## [What is being asked]
Where a line in the entries below contains the word "field", count it. Return the total alone.

## [Data under study]
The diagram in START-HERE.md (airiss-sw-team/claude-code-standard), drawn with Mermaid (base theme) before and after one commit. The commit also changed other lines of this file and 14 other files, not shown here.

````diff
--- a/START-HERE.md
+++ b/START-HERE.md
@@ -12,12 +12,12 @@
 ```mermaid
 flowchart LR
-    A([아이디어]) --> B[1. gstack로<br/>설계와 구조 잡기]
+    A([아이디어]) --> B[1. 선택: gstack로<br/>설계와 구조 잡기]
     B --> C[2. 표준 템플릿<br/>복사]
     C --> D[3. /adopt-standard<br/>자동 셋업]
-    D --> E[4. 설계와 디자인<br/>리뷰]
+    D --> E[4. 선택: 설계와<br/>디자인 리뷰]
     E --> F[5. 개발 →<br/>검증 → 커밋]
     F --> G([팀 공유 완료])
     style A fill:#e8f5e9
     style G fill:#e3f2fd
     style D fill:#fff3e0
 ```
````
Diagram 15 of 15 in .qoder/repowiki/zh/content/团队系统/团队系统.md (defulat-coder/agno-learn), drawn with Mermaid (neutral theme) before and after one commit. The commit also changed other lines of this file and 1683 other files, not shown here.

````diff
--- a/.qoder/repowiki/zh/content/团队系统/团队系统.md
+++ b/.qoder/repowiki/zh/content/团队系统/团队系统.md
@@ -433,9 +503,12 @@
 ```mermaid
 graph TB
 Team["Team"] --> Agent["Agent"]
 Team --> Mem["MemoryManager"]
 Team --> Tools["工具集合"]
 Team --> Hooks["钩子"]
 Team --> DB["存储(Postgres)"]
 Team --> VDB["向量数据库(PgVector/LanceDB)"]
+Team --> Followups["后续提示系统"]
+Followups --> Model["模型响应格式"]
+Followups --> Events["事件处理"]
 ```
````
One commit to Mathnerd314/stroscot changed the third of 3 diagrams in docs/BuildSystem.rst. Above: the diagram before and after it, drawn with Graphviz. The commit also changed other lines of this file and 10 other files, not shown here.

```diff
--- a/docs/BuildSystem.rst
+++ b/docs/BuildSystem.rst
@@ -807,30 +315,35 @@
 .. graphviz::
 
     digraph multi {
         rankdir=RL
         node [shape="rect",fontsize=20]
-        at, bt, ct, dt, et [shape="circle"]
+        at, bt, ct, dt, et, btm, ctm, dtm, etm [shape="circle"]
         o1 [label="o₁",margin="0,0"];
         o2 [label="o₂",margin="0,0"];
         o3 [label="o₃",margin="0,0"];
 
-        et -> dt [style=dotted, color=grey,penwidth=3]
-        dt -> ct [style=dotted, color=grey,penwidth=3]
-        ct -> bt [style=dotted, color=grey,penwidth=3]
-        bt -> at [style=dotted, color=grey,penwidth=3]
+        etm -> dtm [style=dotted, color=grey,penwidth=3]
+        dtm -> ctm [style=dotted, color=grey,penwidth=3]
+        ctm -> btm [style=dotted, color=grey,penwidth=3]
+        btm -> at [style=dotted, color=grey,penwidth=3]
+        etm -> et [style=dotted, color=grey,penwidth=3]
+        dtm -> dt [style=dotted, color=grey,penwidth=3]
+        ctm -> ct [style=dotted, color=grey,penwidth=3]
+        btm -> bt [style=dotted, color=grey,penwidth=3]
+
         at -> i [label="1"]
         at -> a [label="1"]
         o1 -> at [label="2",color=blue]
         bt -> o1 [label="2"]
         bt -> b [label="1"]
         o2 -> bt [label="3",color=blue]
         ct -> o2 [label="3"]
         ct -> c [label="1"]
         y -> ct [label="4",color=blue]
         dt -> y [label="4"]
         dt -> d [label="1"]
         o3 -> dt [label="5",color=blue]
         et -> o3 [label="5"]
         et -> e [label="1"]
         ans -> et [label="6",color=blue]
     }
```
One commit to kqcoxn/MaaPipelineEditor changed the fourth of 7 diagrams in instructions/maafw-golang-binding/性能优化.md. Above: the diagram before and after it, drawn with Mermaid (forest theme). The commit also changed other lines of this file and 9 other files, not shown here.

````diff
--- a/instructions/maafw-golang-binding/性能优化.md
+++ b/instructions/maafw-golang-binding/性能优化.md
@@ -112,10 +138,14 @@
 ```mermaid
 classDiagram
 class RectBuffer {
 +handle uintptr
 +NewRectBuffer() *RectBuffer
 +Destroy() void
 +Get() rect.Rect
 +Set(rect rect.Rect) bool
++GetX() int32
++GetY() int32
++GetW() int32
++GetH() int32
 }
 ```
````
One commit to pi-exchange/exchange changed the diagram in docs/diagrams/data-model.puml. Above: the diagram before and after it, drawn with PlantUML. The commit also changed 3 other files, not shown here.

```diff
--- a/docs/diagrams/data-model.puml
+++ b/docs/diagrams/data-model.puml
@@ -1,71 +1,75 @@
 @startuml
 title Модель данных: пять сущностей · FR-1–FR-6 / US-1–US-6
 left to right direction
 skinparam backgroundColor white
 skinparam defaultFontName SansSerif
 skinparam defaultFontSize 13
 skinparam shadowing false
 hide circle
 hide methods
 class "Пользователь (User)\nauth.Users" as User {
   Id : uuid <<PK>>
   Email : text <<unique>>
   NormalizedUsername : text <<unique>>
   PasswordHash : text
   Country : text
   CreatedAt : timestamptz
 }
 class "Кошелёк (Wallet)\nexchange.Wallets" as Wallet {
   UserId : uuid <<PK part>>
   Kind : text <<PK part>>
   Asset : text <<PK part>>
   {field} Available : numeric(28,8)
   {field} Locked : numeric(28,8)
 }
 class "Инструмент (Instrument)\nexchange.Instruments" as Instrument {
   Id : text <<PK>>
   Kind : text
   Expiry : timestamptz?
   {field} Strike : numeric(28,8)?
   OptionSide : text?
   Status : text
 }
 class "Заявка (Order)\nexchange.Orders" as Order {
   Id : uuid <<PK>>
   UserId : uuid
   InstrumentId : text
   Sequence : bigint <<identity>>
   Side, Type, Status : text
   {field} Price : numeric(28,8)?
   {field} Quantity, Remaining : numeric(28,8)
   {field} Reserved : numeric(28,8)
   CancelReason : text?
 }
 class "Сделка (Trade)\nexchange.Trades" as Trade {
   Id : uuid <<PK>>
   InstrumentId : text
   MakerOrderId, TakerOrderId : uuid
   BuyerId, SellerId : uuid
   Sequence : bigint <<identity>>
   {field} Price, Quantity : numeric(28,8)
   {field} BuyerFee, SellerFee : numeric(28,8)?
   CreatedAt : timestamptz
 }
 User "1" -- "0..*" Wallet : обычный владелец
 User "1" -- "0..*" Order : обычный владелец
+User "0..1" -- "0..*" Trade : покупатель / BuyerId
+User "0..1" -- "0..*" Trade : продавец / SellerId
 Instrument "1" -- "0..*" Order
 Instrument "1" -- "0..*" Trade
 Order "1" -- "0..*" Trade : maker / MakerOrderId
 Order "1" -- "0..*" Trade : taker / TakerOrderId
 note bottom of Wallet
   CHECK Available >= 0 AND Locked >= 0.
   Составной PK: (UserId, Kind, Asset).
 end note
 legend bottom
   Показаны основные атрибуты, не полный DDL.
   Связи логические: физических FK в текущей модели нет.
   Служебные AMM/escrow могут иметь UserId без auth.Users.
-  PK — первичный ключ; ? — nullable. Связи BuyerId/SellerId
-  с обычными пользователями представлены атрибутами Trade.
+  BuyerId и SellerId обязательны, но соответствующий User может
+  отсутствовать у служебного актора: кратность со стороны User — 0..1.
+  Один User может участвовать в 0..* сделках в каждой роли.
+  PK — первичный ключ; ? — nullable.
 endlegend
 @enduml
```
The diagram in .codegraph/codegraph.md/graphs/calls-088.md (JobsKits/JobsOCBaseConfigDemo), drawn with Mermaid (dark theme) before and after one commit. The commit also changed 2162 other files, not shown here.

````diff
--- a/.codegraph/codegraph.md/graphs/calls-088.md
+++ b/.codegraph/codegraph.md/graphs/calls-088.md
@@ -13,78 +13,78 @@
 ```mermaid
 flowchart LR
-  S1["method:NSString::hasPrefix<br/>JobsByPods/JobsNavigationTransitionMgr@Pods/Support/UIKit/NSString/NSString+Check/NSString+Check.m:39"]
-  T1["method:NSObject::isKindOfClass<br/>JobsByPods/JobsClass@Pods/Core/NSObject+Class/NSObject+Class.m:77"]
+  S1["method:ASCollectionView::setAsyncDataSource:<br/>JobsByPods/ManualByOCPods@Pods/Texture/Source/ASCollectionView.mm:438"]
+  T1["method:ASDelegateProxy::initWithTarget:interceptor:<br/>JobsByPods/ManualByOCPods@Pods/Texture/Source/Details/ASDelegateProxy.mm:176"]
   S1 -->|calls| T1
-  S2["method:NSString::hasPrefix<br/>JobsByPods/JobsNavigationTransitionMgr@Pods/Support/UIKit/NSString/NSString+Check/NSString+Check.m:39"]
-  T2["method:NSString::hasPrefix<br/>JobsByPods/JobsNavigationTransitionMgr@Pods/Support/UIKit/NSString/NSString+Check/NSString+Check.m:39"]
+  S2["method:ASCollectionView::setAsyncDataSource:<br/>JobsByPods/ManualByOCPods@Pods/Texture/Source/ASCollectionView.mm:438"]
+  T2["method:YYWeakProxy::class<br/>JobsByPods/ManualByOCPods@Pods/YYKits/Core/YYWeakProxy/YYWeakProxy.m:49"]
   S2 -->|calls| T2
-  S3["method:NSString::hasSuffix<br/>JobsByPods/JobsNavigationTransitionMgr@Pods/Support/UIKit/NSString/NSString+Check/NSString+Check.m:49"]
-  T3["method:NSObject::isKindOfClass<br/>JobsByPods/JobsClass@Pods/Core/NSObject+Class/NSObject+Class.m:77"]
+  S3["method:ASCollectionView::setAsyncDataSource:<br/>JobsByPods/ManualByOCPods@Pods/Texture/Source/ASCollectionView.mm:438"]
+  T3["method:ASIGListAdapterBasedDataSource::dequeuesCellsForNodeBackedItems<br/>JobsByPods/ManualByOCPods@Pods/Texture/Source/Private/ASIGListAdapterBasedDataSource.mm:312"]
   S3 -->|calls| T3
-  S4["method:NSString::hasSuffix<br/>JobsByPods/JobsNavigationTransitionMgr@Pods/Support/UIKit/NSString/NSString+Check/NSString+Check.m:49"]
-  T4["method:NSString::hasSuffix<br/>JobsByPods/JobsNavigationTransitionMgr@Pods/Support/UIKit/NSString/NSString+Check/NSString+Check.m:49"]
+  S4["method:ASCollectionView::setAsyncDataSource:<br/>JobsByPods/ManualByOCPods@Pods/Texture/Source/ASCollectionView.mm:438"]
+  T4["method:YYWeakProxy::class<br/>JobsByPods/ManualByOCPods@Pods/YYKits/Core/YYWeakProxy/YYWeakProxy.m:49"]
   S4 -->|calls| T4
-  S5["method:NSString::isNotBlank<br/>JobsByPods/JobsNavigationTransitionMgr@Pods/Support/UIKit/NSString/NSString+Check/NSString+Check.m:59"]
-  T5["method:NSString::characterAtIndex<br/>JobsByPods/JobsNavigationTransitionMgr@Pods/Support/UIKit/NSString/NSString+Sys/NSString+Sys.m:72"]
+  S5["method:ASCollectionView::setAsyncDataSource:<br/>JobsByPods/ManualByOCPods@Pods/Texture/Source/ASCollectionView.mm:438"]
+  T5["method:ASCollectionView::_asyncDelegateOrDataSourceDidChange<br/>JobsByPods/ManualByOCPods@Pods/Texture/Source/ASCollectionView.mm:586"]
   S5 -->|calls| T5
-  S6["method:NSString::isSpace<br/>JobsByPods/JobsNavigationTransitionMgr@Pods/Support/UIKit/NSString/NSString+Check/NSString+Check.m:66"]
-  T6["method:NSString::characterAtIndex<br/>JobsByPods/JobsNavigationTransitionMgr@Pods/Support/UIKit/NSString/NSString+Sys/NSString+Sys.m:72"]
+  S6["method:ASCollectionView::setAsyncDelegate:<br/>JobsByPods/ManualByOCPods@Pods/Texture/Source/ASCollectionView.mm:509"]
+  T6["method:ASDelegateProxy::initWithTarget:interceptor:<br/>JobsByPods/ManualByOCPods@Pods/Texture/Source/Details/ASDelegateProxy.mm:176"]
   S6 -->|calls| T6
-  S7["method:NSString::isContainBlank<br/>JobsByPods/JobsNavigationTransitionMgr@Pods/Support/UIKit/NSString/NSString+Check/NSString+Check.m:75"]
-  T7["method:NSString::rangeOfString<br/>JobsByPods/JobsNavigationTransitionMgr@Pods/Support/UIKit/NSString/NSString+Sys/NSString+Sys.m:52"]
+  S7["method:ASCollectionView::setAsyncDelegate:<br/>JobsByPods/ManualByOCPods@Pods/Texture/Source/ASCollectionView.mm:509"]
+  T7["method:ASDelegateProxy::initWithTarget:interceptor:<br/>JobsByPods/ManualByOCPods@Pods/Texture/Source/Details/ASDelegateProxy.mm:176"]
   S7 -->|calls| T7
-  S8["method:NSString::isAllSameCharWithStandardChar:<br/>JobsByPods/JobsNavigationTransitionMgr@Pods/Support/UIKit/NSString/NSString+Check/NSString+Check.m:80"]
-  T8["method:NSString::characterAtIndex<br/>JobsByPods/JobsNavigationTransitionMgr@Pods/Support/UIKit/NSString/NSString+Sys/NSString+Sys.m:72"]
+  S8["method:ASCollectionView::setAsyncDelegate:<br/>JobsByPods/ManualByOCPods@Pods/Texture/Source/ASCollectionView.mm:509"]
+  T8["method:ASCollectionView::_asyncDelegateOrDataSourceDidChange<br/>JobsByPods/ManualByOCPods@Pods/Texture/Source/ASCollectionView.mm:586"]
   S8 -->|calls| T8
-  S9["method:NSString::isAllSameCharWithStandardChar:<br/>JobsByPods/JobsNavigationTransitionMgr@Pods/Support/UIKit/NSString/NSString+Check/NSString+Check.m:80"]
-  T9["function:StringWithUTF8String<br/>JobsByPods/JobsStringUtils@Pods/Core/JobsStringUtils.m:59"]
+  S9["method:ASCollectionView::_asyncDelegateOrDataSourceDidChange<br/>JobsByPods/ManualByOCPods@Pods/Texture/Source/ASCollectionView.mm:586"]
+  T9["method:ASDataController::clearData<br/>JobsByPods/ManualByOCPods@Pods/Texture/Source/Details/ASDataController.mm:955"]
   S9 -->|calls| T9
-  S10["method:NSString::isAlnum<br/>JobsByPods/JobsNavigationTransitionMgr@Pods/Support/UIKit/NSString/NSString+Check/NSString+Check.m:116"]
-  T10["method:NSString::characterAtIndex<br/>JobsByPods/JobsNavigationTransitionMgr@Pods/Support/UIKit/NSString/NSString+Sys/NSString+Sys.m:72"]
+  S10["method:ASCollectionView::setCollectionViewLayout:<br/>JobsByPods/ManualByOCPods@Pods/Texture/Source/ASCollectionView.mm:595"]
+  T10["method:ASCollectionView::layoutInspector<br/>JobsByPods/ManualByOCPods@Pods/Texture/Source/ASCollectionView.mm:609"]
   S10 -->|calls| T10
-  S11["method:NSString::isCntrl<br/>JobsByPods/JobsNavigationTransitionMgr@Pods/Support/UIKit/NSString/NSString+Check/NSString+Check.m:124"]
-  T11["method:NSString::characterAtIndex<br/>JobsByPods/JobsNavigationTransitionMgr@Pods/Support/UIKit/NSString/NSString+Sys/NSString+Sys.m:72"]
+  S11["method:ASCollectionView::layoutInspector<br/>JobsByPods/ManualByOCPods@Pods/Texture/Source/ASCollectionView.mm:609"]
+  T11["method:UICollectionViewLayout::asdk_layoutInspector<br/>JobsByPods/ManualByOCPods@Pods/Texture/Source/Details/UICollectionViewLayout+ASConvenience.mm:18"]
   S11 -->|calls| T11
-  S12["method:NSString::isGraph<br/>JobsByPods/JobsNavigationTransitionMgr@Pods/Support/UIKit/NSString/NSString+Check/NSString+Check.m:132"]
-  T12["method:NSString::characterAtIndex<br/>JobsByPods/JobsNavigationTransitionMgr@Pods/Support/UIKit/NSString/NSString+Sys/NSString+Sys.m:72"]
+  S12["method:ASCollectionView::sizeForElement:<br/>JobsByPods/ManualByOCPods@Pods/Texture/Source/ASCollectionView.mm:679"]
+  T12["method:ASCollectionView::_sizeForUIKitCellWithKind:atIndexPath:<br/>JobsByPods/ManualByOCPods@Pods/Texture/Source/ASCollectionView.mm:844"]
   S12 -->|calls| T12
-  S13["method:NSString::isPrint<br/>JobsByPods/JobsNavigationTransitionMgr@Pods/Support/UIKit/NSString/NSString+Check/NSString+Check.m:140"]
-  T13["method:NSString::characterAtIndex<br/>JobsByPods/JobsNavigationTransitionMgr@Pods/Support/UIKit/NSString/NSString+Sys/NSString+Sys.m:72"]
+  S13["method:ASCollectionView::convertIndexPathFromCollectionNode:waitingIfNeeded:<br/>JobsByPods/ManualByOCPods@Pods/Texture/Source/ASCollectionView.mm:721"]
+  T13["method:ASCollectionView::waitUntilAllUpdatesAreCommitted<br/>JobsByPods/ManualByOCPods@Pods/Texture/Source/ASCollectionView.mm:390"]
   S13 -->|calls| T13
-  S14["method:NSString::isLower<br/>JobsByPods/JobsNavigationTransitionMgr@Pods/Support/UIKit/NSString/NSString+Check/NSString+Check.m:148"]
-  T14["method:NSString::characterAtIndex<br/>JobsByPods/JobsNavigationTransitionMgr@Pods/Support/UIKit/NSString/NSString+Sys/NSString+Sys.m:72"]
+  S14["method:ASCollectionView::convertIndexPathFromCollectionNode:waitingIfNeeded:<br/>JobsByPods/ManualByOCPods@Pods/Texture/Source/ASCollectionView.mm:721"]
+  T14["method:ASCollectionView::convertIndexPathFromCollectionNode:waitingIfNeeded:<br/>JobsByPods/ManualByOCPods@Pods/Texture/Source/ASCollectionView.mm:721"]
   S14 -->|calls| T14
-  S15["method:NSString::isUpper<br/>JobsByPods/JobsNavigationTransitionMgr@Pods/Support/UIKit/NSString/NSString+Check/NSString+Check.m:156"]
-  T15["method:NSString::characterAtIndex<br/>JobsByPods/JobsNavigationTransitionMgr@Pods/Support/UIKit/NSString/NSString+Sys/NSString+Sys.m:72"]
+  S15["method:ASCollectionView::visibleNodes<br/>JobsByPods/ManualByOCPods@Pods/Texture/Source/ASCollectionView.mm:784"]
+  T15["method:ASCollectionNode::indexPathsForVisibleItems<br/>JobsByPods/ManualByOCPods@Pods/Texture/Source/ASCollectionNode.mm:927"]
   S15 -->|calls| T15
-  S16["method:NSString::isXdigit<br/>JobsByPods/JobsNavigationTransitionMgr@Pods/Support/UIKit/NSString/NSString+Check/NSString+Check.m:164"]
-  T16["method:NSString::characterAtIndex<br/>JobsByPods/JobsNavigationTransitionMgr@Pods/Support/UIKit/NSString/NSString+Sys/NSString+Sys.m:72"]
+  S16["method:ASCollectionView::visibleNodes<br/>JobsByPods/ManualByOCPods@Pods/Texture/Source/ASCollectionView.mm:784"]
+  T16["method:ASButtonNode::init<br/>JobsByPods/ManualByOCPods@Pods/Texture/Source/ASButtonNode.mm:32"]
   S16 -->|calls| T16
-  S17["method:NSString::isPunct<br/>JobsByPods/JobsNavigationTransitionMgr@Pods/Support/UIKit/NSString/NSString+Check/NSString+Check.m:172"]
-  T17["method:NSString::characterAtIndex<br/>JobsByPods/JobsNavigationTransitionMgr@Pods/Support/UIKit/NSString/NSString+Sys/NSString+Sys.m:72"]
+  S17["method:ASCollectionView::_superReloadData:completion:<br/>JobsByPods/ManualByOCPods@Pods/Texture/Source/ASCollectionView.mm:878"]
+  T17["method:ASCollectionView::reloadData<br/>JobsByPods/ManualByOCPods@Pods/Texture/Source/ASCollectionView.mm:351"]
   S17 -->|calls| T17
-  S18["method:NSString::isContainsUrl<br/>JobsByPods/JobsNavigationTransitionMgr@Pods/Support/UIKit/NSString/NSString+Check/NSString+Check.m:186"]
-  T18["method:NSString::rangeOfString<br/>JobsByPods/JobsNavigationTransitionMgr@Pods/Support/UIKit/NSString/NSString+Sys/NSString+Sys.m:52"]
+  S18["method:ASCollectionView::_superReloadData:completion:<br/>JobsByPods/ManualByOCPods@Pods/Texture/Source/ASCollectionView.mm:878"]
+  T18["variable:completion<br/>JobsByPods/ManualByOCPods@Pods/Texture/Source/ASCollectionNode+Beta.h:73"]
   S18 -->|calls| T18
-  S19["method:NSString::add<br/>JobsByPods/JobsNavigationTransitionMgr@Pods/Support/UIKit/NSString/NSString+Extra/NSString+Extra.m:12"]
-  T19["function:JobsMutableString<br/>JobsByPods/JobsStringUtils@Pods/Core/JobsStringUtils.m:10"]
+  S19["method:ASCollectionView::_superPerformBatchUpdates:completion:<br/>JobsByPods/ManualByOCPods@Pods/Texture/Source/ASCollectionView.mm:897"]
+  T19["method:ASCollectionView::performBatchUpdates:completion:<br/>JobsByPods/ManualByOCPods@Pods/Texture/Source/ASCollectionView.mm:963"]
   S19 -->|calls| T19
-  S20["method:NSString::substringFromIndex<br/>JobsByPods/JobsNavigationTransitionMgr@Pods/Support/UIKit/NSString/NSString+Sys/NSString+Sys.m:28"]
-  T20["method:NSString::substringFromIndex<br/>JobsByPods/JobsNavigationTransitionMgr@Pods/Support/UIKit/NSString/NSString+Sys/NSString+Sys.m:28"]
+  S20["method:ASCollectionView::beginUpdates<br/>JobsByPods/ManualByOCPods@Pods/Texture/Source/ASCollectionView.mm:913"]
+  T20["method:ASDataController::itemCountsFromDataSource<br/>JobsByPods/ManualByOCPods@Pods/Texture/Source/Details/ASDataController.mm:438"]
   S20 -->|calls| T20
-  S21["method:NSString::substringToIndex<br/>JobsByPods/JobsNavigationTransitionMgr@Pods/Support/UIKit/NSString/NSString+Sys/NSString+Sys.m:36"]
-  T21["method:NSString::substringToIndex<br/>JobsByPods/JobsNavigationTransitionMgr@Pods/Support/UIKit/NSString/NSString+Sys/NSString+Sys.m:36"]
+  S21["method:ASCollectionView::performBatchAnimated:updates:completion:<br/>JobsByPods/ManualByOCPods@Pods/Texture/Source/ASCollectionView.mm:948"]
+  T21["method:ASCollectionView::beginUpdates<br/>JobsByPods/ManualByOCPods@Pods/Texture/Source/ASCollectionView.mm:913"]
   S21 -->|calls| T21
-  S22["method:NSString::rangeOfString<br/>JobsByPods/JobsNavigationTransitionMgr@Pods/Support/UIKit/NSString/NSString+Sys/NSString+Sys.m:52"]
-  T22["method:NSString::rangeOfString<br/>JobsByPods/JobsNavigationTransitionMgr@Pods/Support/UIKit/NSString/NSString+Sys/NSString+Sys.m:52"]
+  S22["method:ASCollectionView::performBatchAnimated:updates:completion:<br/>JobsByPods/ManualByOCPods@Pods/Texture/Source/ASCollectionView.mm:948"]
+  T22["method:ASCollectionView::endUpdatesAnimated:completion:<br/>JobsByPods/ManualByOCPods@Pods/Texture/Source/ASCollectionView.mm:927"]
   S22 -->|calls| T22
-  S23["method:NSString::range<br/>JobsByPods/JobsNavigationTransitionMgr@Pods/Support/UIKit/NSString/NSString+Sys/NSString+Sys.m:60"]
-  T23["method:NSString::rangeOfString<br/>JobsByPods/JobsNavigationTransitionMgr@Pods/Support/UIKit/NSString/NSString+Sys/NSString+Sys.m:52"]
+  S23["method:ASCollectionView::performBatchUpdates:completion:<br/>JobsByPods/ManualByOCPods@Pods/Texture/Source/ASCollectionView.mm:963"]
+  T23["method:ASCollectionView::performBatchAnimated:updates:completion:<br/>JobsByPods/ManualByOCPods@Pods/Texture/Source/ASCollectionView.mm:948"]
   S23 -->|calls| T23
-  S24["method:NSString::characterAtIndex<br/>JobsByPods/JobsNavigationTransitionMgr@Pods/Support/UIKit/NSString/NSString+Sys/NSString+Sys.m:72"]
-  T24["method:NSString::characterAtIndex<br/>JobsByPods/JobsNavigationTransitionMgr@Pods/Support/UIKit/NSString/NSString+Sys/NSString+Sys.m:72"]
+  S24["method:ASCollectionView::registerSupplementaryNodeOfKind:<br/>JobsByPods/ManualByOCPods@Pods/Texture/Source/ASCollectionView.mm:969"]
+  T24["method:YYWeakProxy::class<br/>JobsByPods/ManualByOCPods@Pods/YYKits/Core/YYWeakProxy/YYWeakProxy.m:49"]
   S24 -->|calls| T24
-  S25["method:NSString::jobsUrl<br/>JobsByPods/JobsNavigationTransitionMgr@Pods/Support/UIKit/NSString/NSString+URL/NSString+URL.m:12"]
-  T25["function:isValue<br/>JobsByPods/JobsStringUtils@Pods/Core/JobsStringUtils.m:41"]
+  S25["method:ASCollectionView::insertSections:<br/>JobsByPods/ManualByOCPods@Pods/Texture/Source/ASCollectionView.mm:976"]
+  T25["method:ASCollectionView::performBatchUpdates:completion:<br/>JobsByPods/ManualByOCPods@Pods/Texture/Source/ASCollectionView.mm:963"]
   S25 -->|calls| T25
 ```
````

## [Response below]
8